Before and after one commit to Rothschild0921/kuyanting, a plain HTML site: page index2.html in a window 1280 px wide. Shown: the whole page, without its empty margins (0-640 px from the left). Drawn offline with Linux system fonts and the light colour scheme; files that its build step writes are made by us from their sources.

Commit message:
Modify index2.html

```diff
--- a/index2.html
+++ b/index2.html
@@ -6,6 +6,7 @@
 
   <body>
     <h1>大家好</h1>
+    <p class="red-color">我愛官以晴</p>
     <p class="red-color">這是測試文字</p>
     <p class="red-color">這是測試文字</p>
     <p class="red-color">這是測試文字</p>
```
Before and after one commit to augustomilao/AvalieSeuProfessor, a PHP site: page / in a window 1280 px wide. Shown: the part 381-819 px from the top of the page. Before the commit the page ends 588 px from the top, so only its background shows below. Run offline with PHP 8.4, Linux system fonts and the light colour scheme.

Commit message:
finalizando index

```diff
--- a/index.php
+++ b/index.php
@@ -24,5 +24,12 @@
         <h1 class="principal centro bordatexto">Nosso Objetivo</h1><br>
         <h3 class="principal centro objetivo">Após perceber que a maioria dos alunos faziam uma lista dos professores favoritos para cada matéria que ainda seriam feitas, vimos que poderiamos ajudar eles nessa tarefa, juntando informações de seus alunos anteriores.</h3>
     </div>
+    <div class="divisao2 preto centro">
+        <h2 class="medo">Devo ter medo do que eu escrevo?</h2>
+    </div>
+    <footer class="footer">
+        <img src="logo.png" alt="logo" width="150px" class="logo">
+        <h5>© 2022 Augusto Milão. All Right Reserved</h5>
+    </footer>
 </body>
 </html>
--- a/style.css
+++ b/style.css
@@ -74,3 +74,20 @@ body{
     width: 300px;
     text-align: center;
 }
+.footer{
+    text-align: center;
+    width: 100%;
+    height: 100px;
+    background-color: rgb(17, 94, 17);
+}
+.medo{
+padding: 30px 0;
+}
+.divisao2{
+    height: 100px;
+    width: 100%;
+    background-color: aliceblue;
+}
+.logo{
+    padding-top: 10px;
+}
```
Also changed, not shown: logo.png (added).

-- WHAT IS EXPECTED --
The records given above are to be repeated in full, exactly.

-- OUTPUT FOR THIS EXERCISE --
Before and after one commit to Rothschild0921/kuyanting, a plain HTML site: page index2.html in a window 1280 px wide. Shown: the whole page, without its empty margins (0-640 px from the left). Drawn offline with Linux system fonts and the light colour scheme; files that its build step writes are made by us from their sources.

Commit message:
Modify index2.html

```diff
--- a/index2.html
+++ b/index2.html
@@ -6,6 +6,7 @@
 
   <body>
     <h1>大家好</h1>
+    <p class="red-color">我愛官以晴</p>
     <p class="red-color">這是測試文字</p>
     <p class="red-color">這是測試文字</p>
     <p class="red-color">這是測試文字</p>
```
Before and after one commit to augustomilao/AvalieSeuProfessor, a PHP site: page / in a window 1280 px wide. Shown: the part 381-819 px from the top of the page. Before the commit the page ends 588 px from the top, so only its background shows below. Run offline with PHP 8.4, Linux system fonts and the light colour scheme.

Commit message:
finalizando index

```diff
--- a/index.php
+++ b/index.php
@@ -24,5 +24,12 @@
         <h1 class="principal centro bordatexto">Nosso Objetivo</h1><br>
         <h3 class="principal centro objetivo">Após perceber que a maioria dos alunos faziam uma lista dos professores favoritos para cada matéria que ainda seriam feitas, vimos que poderiamos ajudar eles nessa tarefa, juntando informações de seus alunos anteriores.</h3>
     </div>
+    <div class="divisao2 preto centro">
+        <h2 class="medo">Devo ter medo do que eu escrevo?</h2>
+    </div>
+    <footer class="footer">
+        <img src="logo.png" alt="logo" width="150px" class="logo">
+        <h5>© 2022 Augusto Milão. All Right Reserved</h5>
+    </footer>
 </body>
 </html>
--- a/style.css
+++ b/style.css
@@ -74,3 +74,20 @@ body{
     width: 300px;
     text-align: center;
 }
+.footer{
+    text-align: center;
+    width: 100%;
+    height: 100px;
+    background-color: rgb(17, 94, 17);
+}
+.medo{
+padding: 30px 0;
+}
+.divisao2{
+    height: 100px;
+    width: 100%;
+    background-color: aliceblue;
+}
+.logo{
+    padding-top: 10px;
+}
```
Also changed, not shown: logo.png (added).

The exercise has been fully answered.